of poor nations in many regions of the
world, and of factors that cause and influence
economic development within countries. After
examining conditions within poor nations,
students analyze theories of economic
growth and economic development. Subsequently,
the course investigates differences
and similarities in human and capital resource
endowments, production, and trade
relations. Problems, possibilities, and policies
are analyzed in each of these topic areas.
Prerequisites: Economics 221 and 222.
338 International Economics (3). F. A study of
international economic relations, stressing the
fundamentals of trade theory, the balance of
payments, problems of international disequilibrium,
trade barriers, and efforts to promote
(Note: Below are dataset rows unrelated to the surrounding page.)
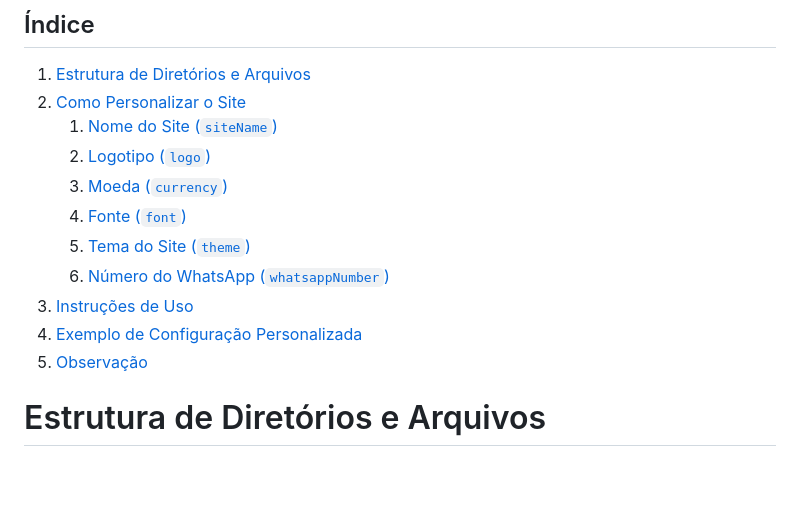
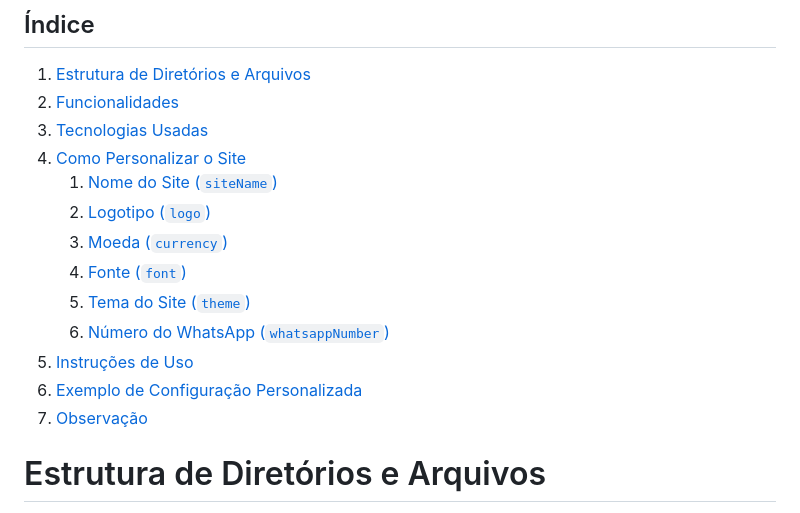
Before and after one commit to DiocelioJunior/LOJA, a Markdown page: README.md, the part around the change printed below. GitHub-like rendering; blank space fills up the shorter version.

```diff
--- a/README.md
+++ b/README.md
@@ -17,16 +17,18 @@ Além disso, a estrutura bem definida dos arquivos e pastas garante que o projet
 ## Índice
 
 1. [Estrutura de Diretórios e Arquivos](#Estrutura-de-Diretórios-e-Arquivos)
-2. [Como Personalizar o Site](#como-personalizar-o-site)
+2. [Funcionalidades](#Funcionalidades)
+3. [Tecnologias Usadas](#Tecnologias-Usadas)
+4. [Como Personalizar o Site](#como-personalizar-o-site)
     1. [Nome do Site (`siteName`)](#nome-do-site-sitename)
     2. [Logotipo (`logo`)](#logotipo-logo)
     3. [Moeda (`currency`)](#moeda-currency)
     4. [Fonte (`font`)](#fonte-font)
     5. [Tema do Site (`theme`)](#tema-do-site-theme)
     6. [Número do WhatsApp (`whatsappNumber`)](#numero-do-whatsapp-whatsappnumber)
-3. [Instruções de Uso](#instrucoes-de-uso)
-4. [Exemplo de Configuração Personalizada](#exemplo-de-configuracao-personalizada)
-5. [Observação](#observacao)
+5. [Instruções de Uso](#instrucoes-de-uso)
+6. [Exemplo de Configuração Personalizada](#exemplo-de-configuracao-personalizada)
+7. [Observação](#observacao)
 
 
 # Estrutura de Diretórios e Arquivos
```
Also changed, not shown: other parts of README.md (+22 -0 lines).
international economic stability and growth.
Prerequisite: Economics 221 and 222.
339 Public Finance (3). S. A study of the
economic effects of government spending
and taxation on resource allocation and on
the distribution of income. Students analyze
the economic role of government, and current
policy issues and the political process
regarding taxation and government spending.
Prerequisite: Economics 221 and 222.
Not Offered 2009-2010.
343 Quantitative Economics and Econometrics
(3). F. An introduction to econometric
methods that are frequently used in applied
economic research and business practice. Emphasis
on creating, interpreting, and critically
evaluating empirical results. Topics include
the classical linear regression model, functional
form, dummy explanatory variables, binary
choice models, heteroskedastic and autocorrelated
disturbance terms, and an introduction
to simultaneous-equation and time-series
models. Students learn to write their own
programs in a major statistical programming
language. Prerequisites: Mathematics 132 and
143 or their equivalents.
345 Advanced Topics in Microeconomics (3).
F. This course provides students with a deeper
understanding of microeconomic theory
than at the intermediate level. Students will
be exposed to recent topics in microeconomics
, including game theory, the economics of
information, and behavioral economics. They
will also learn to build economic models to
analyze economic phenomena. Prerequisites:
Economics 325 (including the statistics and
calculus cognates). Not offered 2009/2010.
346 Advanced Topics in Macroeconomics
(3). S. This course provides students with a
deeper understanding of macroeconomic theory,
beyond the intermediate level. Economic
modeling will be used to gain insight into
important macroeconomic issues, including
economic growth of nations, consumption,
investment, inflation, unemployment, and
government macroeconomic policy. International
interrelationships, decisions made under
uncertainty, and decisions made across
time periods will also be included in the analysis.
Prerequisites: Economics 326 (including
the statistics and calculus cognates).
390 Independent Study. F, I, and S. Prerequisite:
Permission of the department chair.
395 Economics Seminar (3). F. This seminar
course considers the history of economic
thought during the last two millennia. This
involves a careful consideration of major historical
schools of thought about economic
culture, beginning with the classical civilizations
and ending with contemporary methodological
approaches to economics. Prerequisites:
Senior economics major status; biblical
foundations I or theological foundations I, developing
a Christian mind, and philosophical